> **Dataset records**
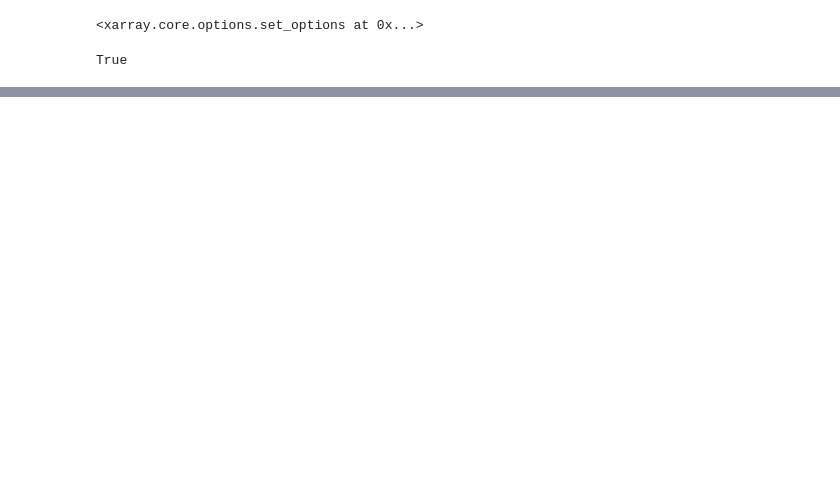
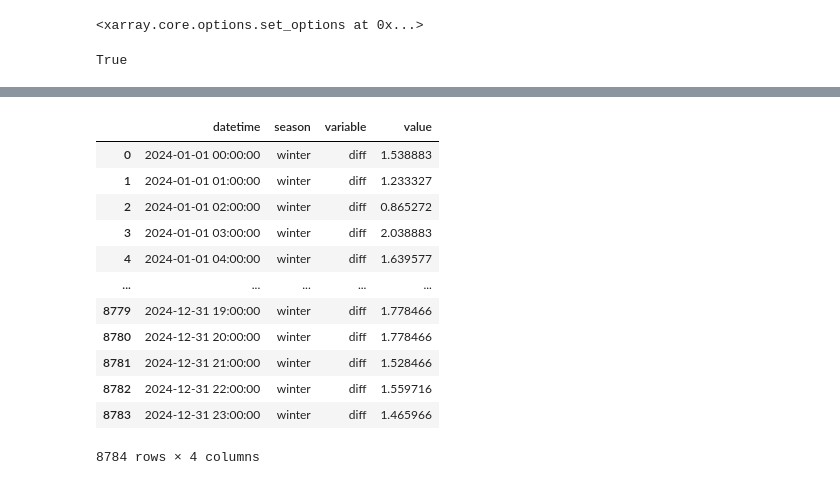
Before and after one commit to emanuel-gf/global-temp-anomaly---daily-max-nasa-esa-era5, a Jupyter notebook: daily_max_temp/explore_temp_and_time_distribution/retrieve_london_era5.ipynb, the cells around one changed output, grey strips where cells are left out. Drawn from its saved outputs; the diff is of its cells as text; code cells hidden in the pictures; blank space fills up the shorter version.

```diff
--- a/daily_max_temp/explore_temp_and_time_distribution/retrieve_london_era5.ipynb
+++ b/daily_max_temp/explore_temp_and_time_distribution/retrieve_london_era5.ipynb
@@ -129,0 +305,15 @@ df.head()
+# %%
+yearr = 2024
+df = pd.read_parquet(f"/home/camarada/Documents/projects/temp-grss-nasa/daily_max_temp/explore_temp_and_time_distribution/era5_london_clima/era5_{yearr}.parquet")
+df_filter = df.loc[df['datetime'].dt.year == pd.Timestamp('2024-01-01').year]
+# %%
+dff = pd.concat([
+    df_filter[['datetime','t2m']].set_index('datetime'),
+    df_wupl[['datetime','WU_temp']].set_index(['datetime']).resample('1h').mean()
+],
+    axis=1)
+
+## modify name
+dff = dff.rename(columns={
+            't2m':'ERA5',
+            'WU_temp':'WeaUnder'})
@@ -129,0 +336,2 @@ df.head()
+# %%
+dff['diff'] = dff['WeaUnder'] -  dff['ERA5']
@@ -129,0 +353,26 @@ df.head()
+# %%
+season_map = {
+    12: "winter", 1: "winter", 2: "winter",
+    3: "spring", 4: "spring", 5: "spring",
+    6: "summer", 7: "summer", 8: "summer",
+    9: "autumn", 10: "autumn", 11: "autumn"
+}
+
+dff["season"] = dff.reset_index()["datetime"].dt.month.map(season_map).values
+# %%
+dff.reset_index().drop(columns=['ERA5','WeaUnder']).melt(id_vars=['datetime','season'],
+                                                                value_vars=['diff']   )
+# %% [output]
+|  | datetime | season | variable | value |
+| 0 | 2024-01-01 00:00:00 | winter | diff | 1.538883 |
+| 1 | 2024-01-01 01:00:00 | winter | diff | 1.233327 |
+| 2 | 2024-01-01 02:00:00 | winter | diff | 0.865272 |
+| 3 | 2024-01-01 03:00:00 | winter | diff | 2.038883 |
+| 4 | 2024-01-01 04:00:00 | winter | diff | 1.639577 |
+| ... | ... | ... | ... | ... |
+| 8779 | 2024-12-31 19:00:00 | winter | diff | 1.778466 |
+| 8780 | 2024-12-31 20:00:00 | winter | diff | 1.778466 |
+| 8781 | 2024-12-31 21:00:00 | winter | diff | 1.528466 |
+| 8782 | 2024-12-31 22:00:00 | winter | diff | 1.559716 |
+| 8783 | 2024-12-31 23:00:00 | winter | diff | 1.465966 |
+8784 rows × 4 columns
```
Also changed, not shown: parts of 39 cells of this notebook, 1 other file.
...
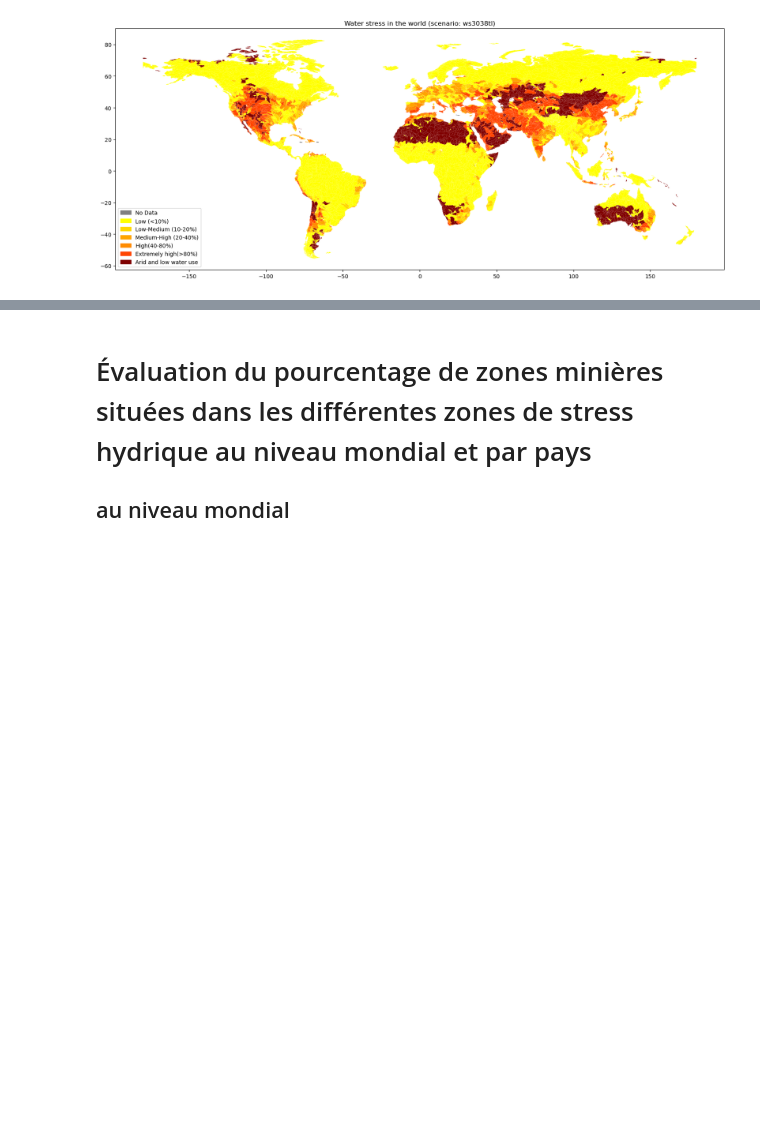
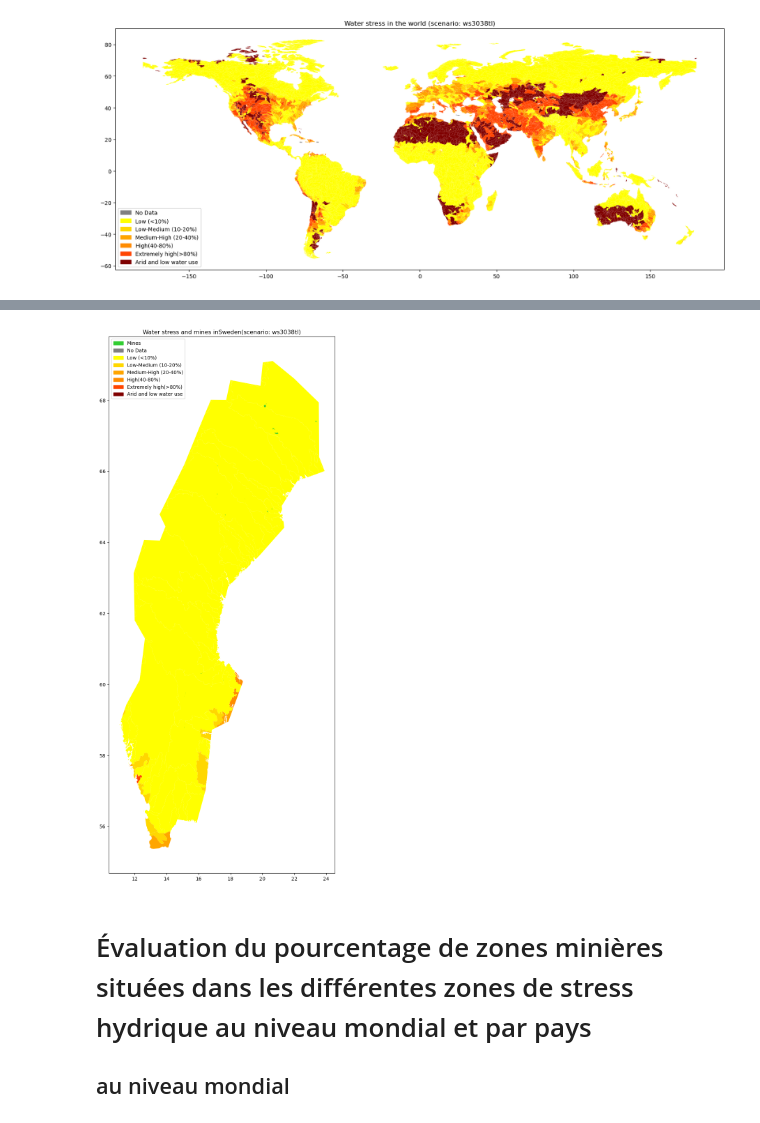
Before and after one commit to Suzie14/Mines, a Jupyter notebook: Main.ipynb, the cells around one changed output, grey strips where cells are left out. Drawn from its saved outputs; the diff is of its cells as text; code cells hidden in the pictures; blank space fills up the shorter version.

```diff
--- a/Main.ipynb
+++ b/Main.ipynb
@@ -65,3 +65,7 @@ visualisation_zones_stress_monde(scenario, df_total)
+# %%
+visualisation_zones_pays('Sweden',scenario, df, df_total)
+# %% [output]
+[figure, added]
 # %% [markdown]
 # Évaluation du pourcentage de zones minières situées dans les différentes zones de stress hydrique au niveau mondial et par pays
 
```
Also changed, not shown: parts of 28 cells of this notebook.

> **Your goal**
Among the entries above, how many lines include the word "shown"? Give the number with no comment.

> **Task answer**
2